Spending several months in the company of dead white men is no one's idea of a good time. But for English majors at Yale University, it's a fact of life — and a mandate for anyone hoping to graduate.
Students in Yale's English department are currently required to spend two semesters studying the so-called "major English poets": Geoffrey Chaucer, Edmund Spenser, William Shakespeare, John Donne, John Milton, Alexander Pope, William Wordsworth and either T. S. Eliot or another modern poet of the student's choosing.
But that could be changing soon. A group of undergraduate students at the school are circulating a petition calling for the abolition of this requirement and the incorporation of a more diverse curriculum.
"It is unacceptable that a Yale student considering studying English literature might read only white male authors," the petition reads. "A year spent around a seminar table where the literary contributions of women, people of color and queer folk are absent actively harms all students, regardless of their identity."
A small number of students seem to agree. According to the Yale Daily News, the petition had 160 signatures as of last week.
There's little reason to believe the department will change its requirements because of this petition — though it has made strides to hire more diverse staff of late. But its emergence certainly fuels debate around diversity on college campuses, in both the classroom and the materials taught there.
Attempts to "decolonize" college courses are nothing new in the U.S. Efforts to ensure curricula give appropriate attention to the contributions of women, people of color, LBGT people and other minorities in their coursework have been central to campus activism since at least the 1960s.
Similar discussions have seen new life over the past year. Students at schools ranging from the University of Missouri to Yale itself have staged protests and submitted demands to administrators calling for more diverse staff, student bodies and resources, and course requirements for students.
In Yale's case, these efforts are even garnering some support from professors.
"I love the idea of decolonizing our early period courses," Yale English professor Catherine Nicholson told the Yale Daily News. "[As] the authors of the petition rightly suggest, there is no reason why classes in pre-1800 literature shouldn't be spaces for thinking and learning about the histories of race, gender, sexuality, religion, ethnicity and ability."
Because both the authors and signers of the petition remain anonymous, it's difficult to gauge how much traction it's really getting among the undergraduate student body. But for many students, the importance of its sentiment cannot be overstated.
Adriana Miele, a class of 2016 Yale graduate, wrote as much in a column for the Yale Daily News in April.

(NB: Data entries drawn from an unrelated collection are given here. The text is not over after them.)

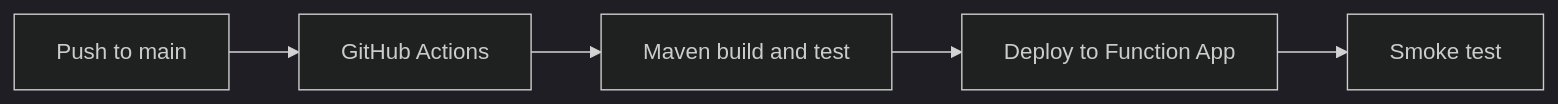
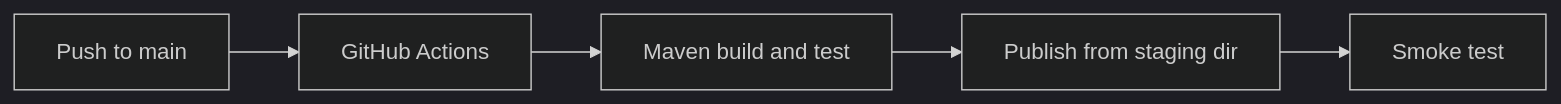
Before and after one commit to yeongseon/azure-functions-practical-guide: the diagram in docs/language-guides/java/tutorial/consumption/06-ci-cd.md, drawn with Mermaid (dark theme). The commit also changed other lines of this file and 7 other files, not shown here.

````diff
--- a/docs/language-guides/java/tutorial/consumption/06-ci-cd.md
+++ b/docs/language-guides/java/tutorial/consumption/06-ci-cd.md
@@ -21,7 +35,7 @@
 ```mermaid
 flowchart LR
     A[Push to main] --> B[GitHub Actions]
     B --> C[Maven build and test]
-    C --> D[Deploy to Function App]
+    C --> D[Publish from staging dir]
     D --> E[Smoke test]
 ```
````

"The department does not cultivate a well-rounded academic experience — the department educates its students in venerating the English canon," she wrote. "We are taught how to analyze canonical literature works. We are not taught to question why it is canonical, or the implications of canonical works that actively oppress and marginalize nonwhite, non-male, trans and queer people."
It's certainly a change worth considering.